- _Material provided_
----

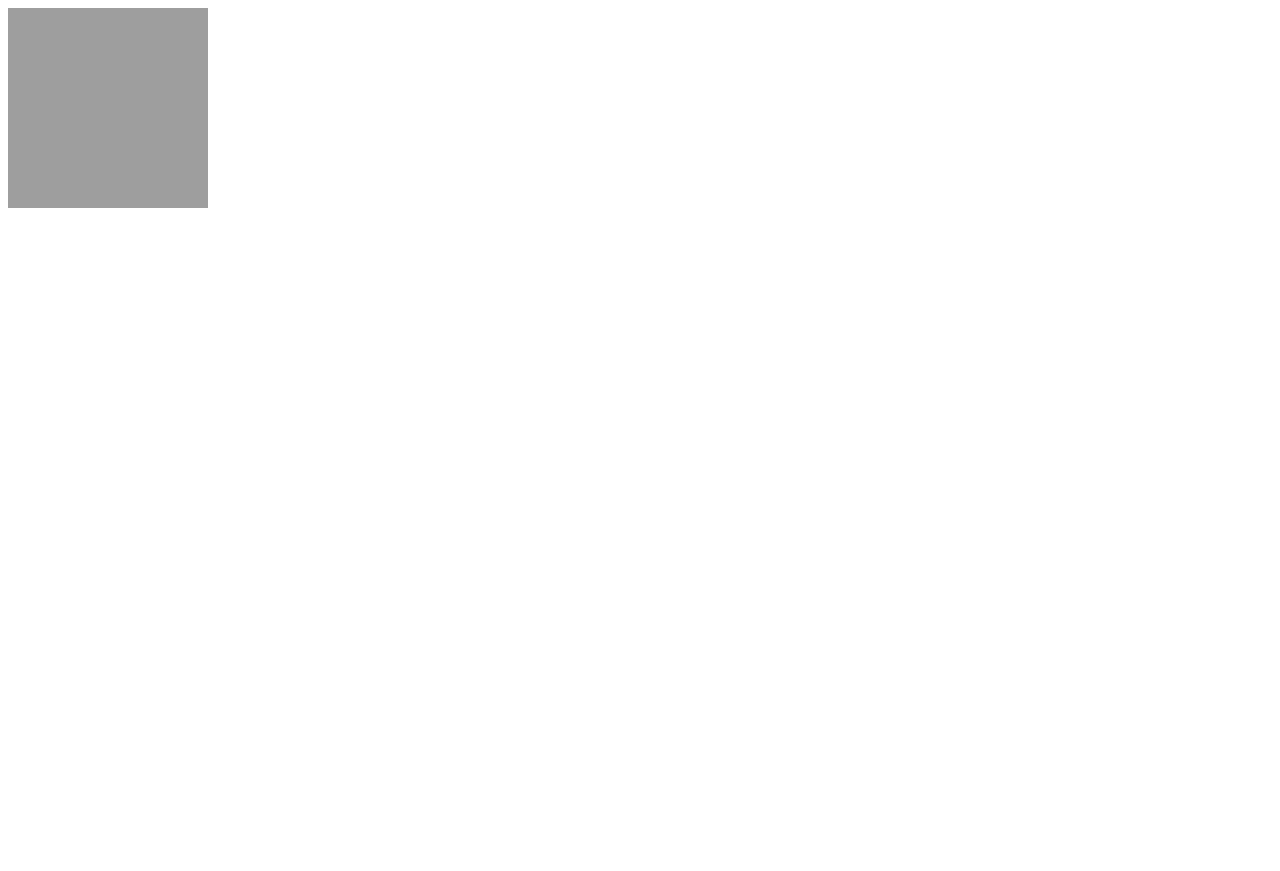
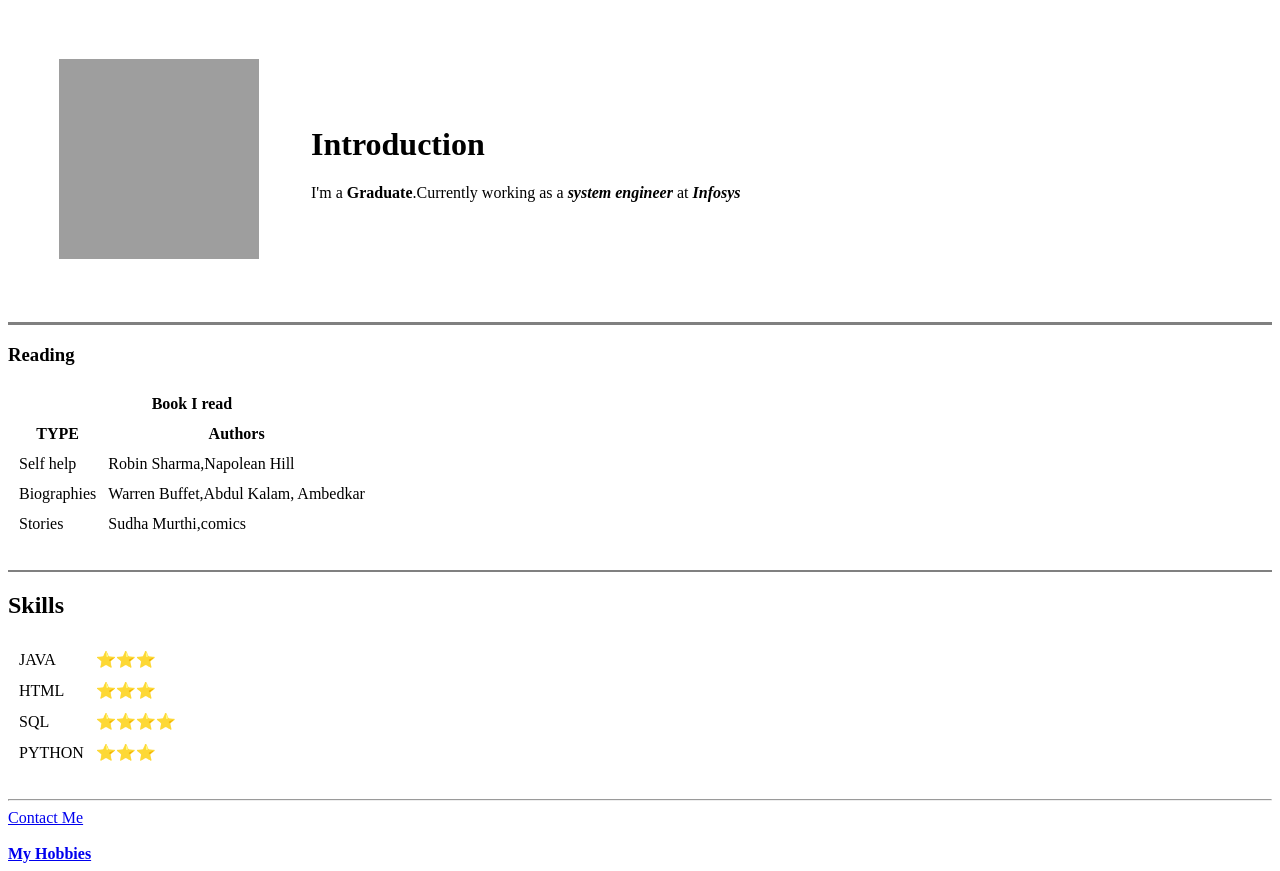
Before and after one commit to mangareddyvangala/Introduction, a plain HTML site: page index.html in a window 1280 px wide. Before the commit the page ends 800 px from the top, so only its background shows below. Drawn offline with Linux system fonts and the light colour scheme; grey boxes are pictures that could not be loaded.

Commit message:
Update index.html

```diff
--- a/index.html
+++ b/index.html
@@ -5,6 +5,69 @@
     <title>Result</title>
   </head>
   <body>
-    <img width="200" height="200" src="images/ME_CIRCLE.png" alt="VMR">
+    <table cellspacing='50'>
+    <tr>
+      <td><img width="200" height="200" src="images/ME_CIRCLE.png" alt="Mangareddy V"></td>
+      <td>
+        <h1>Introduction</h1>
+        <p>I'm a <strong>Graduate</strong>.Currently working as a <em><strong>system engineer</strong></em> at <i><strong>Infosys</strong></i></p>
+      </td>
+    </tr>
+  </table>
+  <hr size='3' noshade>
+  <h3>Reading</h3>
+  <table cellspacing="10">
+    <thead>
+      <tr>
+        <th colspan="2">Book I read</th>
+      </tr>
+    </thead>
+    <thead>
+      <tr>
+        <th>TYPE</th>
+        <th>Authors</th>
+      </tr>
+    </thead>
+    <tbody>
+      <tr>
+        <td>Self help</td>
+        <td>Robin Sharma,Napolean Hill</td>
+      </tr>
+      <tr>
+        <td>Biographies</td>
+        <td>Warren Buffet,Abdul Kalam, Ambedkar</td>
+      </tr>
+      <tr>
+        <td>Stories</td>
+        <td>Sudha Murthi,comics</td>
+      </tr>
+    </tbody>
+  </table>
+  <br>
+  <hr noshade='2'>
+  <h2>Skills</h2>
+  <table cellspacing='10'>
+    <tbody>
+      <tr>
+        <td>JAVA</td>
+        <td>⭐⭐⭐</td>
+      </tr>
+      <tr>
+        <td>HTML</td>
+        <td>⭐⭐⭐</td>
+      </tr>
+      <tr>
+        <td>SQL</td>
+        <td>⭐⭐⭐⭐</td>
+      </tr>
+      <tr>
+        <td>PYTHON</td>
+        <td>⭐⭐⭐</td>
+      </tr>
+    </tbody>
+  </table><br>
+  <hr>
+  <a href="Contacts.html">Contact Me</a><br> <br>
+  <a href="Hobbies.html"><strong>My Hobbies</strong></a>
   </body>
 </html>
```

----

Lines above containing "cellspacing": how many? Reply with the number only.

- _Problem solution_
3